Offended for he disliked brats, Richard decided to ignore him. He was just young enough not to be blamed by his blade.
“Well, you’re mute or what?”
Annoyed at the child’s stubbornness, Richard Frates pressed Old Bastard but Old Bastard refused to advance, as he was bowing to a king of instincts, more animal than man. Dismounting, Richard dragged Old Bastard who couldn’t resist his strength. As he walked past the monk in red robes, he heard him say, with a voice of stern compassion:
“You won’t be able to run forever, the demon is the first of many…”
And he began running down the road. Richard Frates was so shocked that he didn’t react and the child had disappeared in the Fog. Old Bastard shivered.
“Boy!” the fiery-haired kingslayer yelled. “Come back or I’ll…”
Or he’ll what? Would Richard Frates, Assassin of Kings, slay a child?
First, Richard cursed in ancient Illyrian. He said the most unholy words that his mind granted his arsenal of nastiness. He threaten to kill him, to rape his mother and disgrace his father’s body! But the boy was gone. Richard should find him and kill him right away. For some reason, the child who bore the same bracelet as Saint Rohan knew of his identity, whereabouts and had been expecting him, calling Gunner a demon. A demon?
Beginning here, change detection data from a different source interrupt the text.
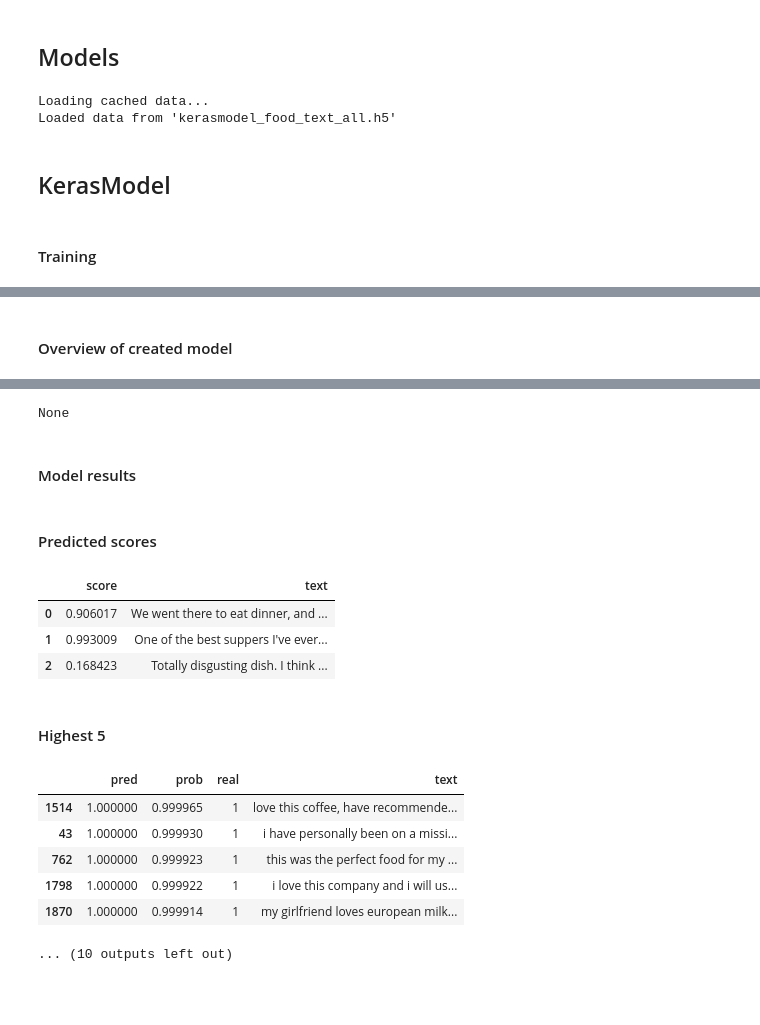
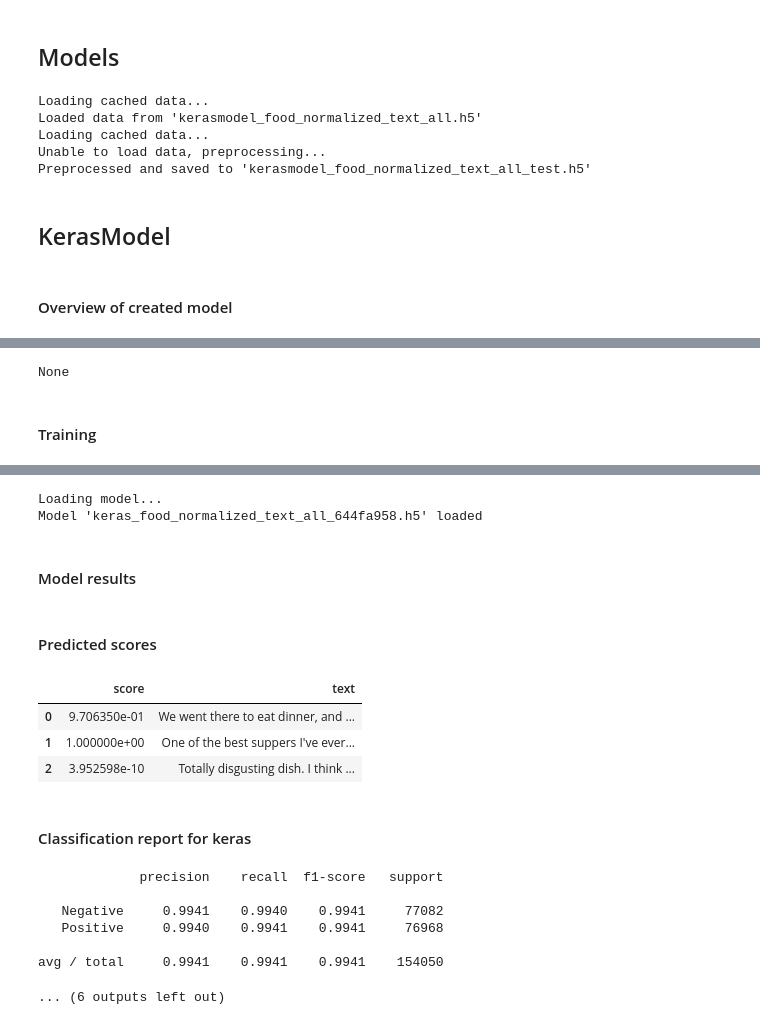
Before and after one commit to Valian/nlp-sentiment-analysis, a Jupyter notebook: src/text_sentiment_analysis_food.ipynb, the cells around one changed output, grey strips where cells are left out. Drawn from its saved outputs; the diff is of its cells as text; code cells hidden in the pictures; blank space fills up the shorter version.

Commit message:
new parameters

```diff
--- a/src/text_sentiment_analysis_food.ipynb
+++ b/src/text_sentiment_analysis_food.ipynb
@@ -23,7 +23,7 @@ MAX_WORDS_IN_SENTENCE = 200
 TEXT_COLUMN = "Text"
 LIMIT = -1
 SAVE_IN_STORE = True
-dataset_id = 'food_{}_{}'.format(TEXT_COLUMN.lower(), LIMIT if LIMIT > 0 else 'all')
+dataset_id = 'food_normalized_{}_{}'.format(TEXT_COLUMN.lower(), LIMIT if LIMIT > 0 else 'all')
 # %% [markdown]
 ## Data loading and preview
 # %% [markdown]
@@ -31,7 +31,8 @@ dataset_id = 'food_{}_{}'.format(TEXT_COLUMN.lower(), LIMIT if LIMIT > 0 else 'a
 # %%
 X, y = load_fine_food_reviews(limit=LIMIT, text_column=TEXT_COLUMN)
 
-test_count = min(2000, int(0.25 * len(X)))
+
+test_count = min(10000, int(0.25 * len(X)))
 X_train, X_test, y_train, y_test = train_test_split(X, y, test_size=test_count, random_state=42)
 # %% [markdown]
 ### Preview
@@ -113,42 +114,54 @@ input_samples = [
     "Totally disgusting dish. I think cook made this with his eyes closed"
 ]
 
-def train_model_and_display_results(model, X=X_train, y=y_train, **train_params):
+def train_model_and_display_results(model, X=X_train, y=y_train, Xt=X_test, yt=y_test, **train_params):
     display_markdown('## {}'.format(model.__class__.__name__), raw=True)
-    display_markdown('#### Training', raw=True)
-    model.load_or_train(X, y, **train_params)
 
     display_markdown("#### Overview of created model", raw=True)
     display(model.summary())
 
+    display_markdown('#### Training', raw=True)
+    model.load_or_train(X, y, **train_params)
+
     display_markdown('#### Model results', raw=True)
     display_example_predictions(model, input_samples)
-    return evaluate_and_report(model, X_test, y_test)
+    train_metrics, train_roc = evaluate_and_report(model, X, y, preprocessed=True)
+    test_metrics, test_roc = evaluate_and_report(model, Xt, yt, preprocessed=True)
+
+    return {
+        'test': {'metrics': test_metrics, 'roc': test_roc},
+        'train': {'metrics': train_metrics, 'roc': train_roc},
+    }
 # %%
 keras_model = models.KerasModel(
     nlp,
     dataset_id,
     max_words_in_sentence=MAX_WORDS_IN_SENTENCE,
-    epochs=5)
+    epochs=50,
+    id='tester2'
+)
 
 X_keras_preprocessed = get_preprocessed_data(keras_model, dataset_id, X_train)
+X_keras_test_preprocessed = get_preprocessed_data(keras_model, dataset_id + '_test', X_test)
 
-accuracy, y_pred_proba = train_model_and_display_results(keras_model, X_keras_preprocessed, preprocessed=True)
+data = train_model_and_display_results(
+    keras_model,
+    X=X_keras_preprocessed,
+    Xt=X_keras_test_preprocessed,
+    preprocessed=True
+)
 
 if SAVE_IN_STORE:
-    store.add_model(keras_model, "conv1d_food", "Food Reviews Conv1d", metadata={
-        'Y Test': [int(r[0]) for r in y_test],
-        'Y Pred Proba': [float(r) for r in y_pred_proba],
+    store.add_model(keras_model, "conv1d_food", "Food Reviews Conv1d", **data, metadata={
         'Dataset': 'Amazon Fine Food Reviews',
         'Training samples': len(X_train),
-        'Accuracy': accuracy,
         'Description': "1D Convolutional network defined using Keras and trained on a publicly-available dataset"
     })
-
-# we need memory for further processing
-del X_keras_preprocessed
 # %% [output]
 Loading cached data...
-Loaded data from 'kerasmodel_food_text_all.h5'
+Loaded data from 'kerasmodel_food_normalized_text_all.h5'
+Loading cached data...
+Unable to load data, preprocessing...
+Preprocessed and saved to 'kerasmodel_food_normalized_text_all_test.h5'
 ## KerasModel
-#### Training
+#### Overview of created model
@@ -157 +185,2 @@ Model 'keras_food_text_all_b3f214f0.h5' loaded
+None
-#### Overview of created model
+#### Training
@@ -175,15 +187,16 @@ _________________________________________________________________
-None
+Loading model...
+Model 'keras_food_normalized_text_all_644fa958.h5' loaded
 #### Model results
 #### Predicted scores
 |  | score | text |
-| 0 | 0.906017 | We went there to eat dinner, and ... |
-| 1 | 0.993009 | One of the best suppers I've ever... |
-| 2 | 0.168423 | Totally disgusting dish. I think ... |
+| 0 | 9.706350e-01 | We went there to eat dinner, and ... |
+| 1 | 1.000000e+00 | One of the best suppers I've ever... |
+| 2 | 3.952598e-10 | Totally disgusting dish. I think ... |
-#### Highest 5
+#### Classification report for keras
-|  | pred | prob | real | text |
-| 1514 | 1.000000 | 0.999965 | 1 | love this coffee, have recommende... |
-| 43 | 1.000000 | 0.999930 | 1 | i have personally been on a missi... |
-| 762 | 1.000000 | 0.999923 | 1 | this was the perfect food for my ... |
-| 1798 | 1.000000 | 0.999922 | 1 | i love this company and i will us... |
-| 1870 | 1.000000 | 0.999914 | 1 | my girlfriend loves european milk... |
-... (10 outputs left out)
+             precision    recall  f1-score   support
+
+   Negative     0.9941    0.9940    0.9941     77082
+   Positive     0.9940    0.9941    0.9941     76968
+
+avg / total     0.9941    0.9941    0.9941    154050
+... (6 outputs left out)
```
Also changed, not shown: parts of 16 cells of this notebook, 10 other files.
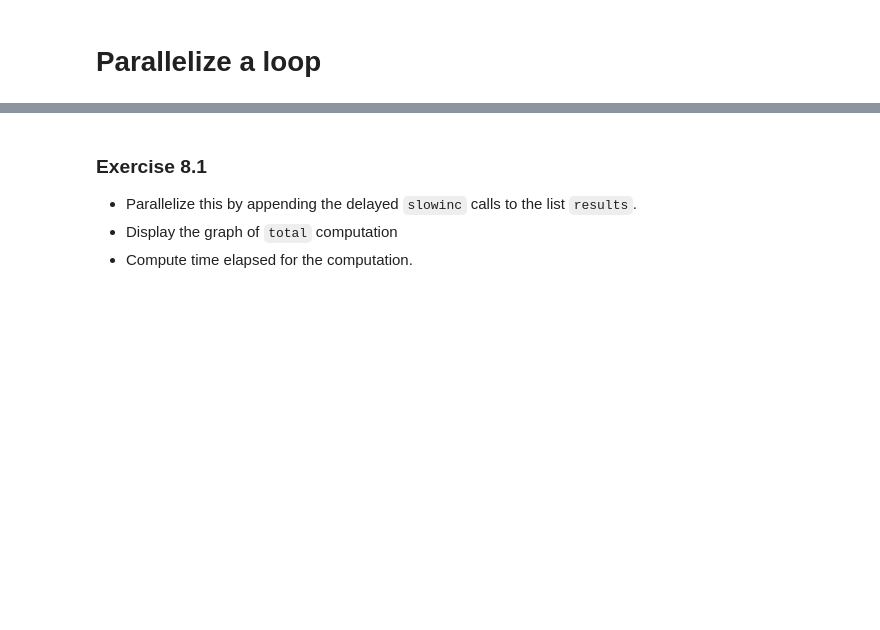
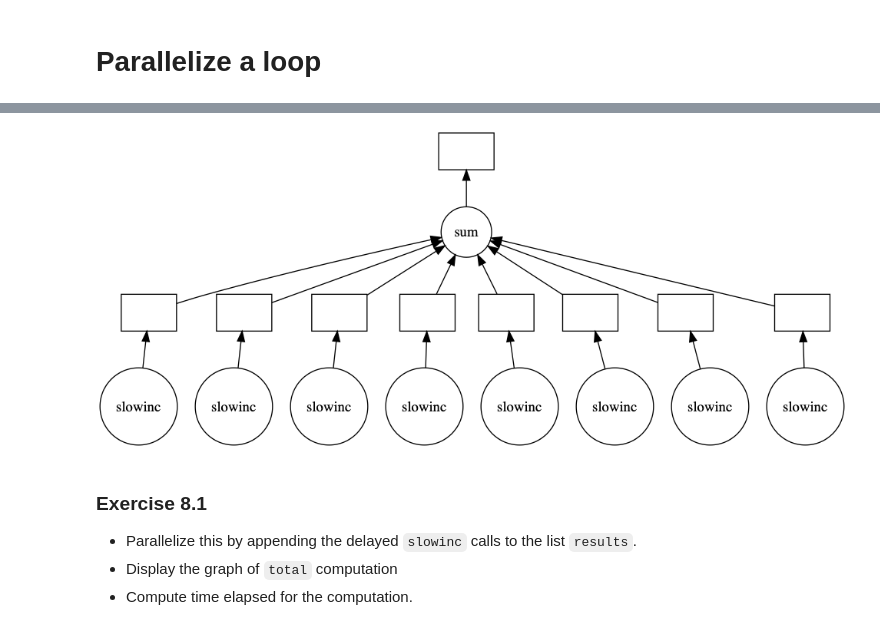
Before and after one commit to ABommel/big-data, a Jupyter notebook: notebooks/08.DaskDelayed.ipynb, the cells around one changed output, grey strips where cells are left out. Drawn from its saved outputs; the diff is of its cells as text; code cells hidden in the pictures; blank space fills up the shorter version.

```diff
--- a/notebooks/08.DaskDelayed.ipynb
+++ b/notebooks/08.DaskDelayed.ipynb
@@ -81,3 +95,7 @@ from dask import delayed
+# %%
+total.visualize()
+# %% [output]
+[figure, added]
 # %% [markdown]
 ### Exercise 8.1
 
```
Also changed, not shown: parts of 16 cells of this notebook.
Second, he blasted a giant ball of fire into the air, one that the Fog turned into a dragon’s roar! A fire storm that blasted the walls of Isildaen. Fire and death… Screams echoed.
Bah! Even if he loved windrunners, he never liked sodomites anyway!
Third, Richard cursed again before frowning. Did he really needed these nuisances?
How foolish was he?
His master, Bromingald Brommsson, had once warned him against his great skill. He didn’t breathe enough… He had a dangerous temper.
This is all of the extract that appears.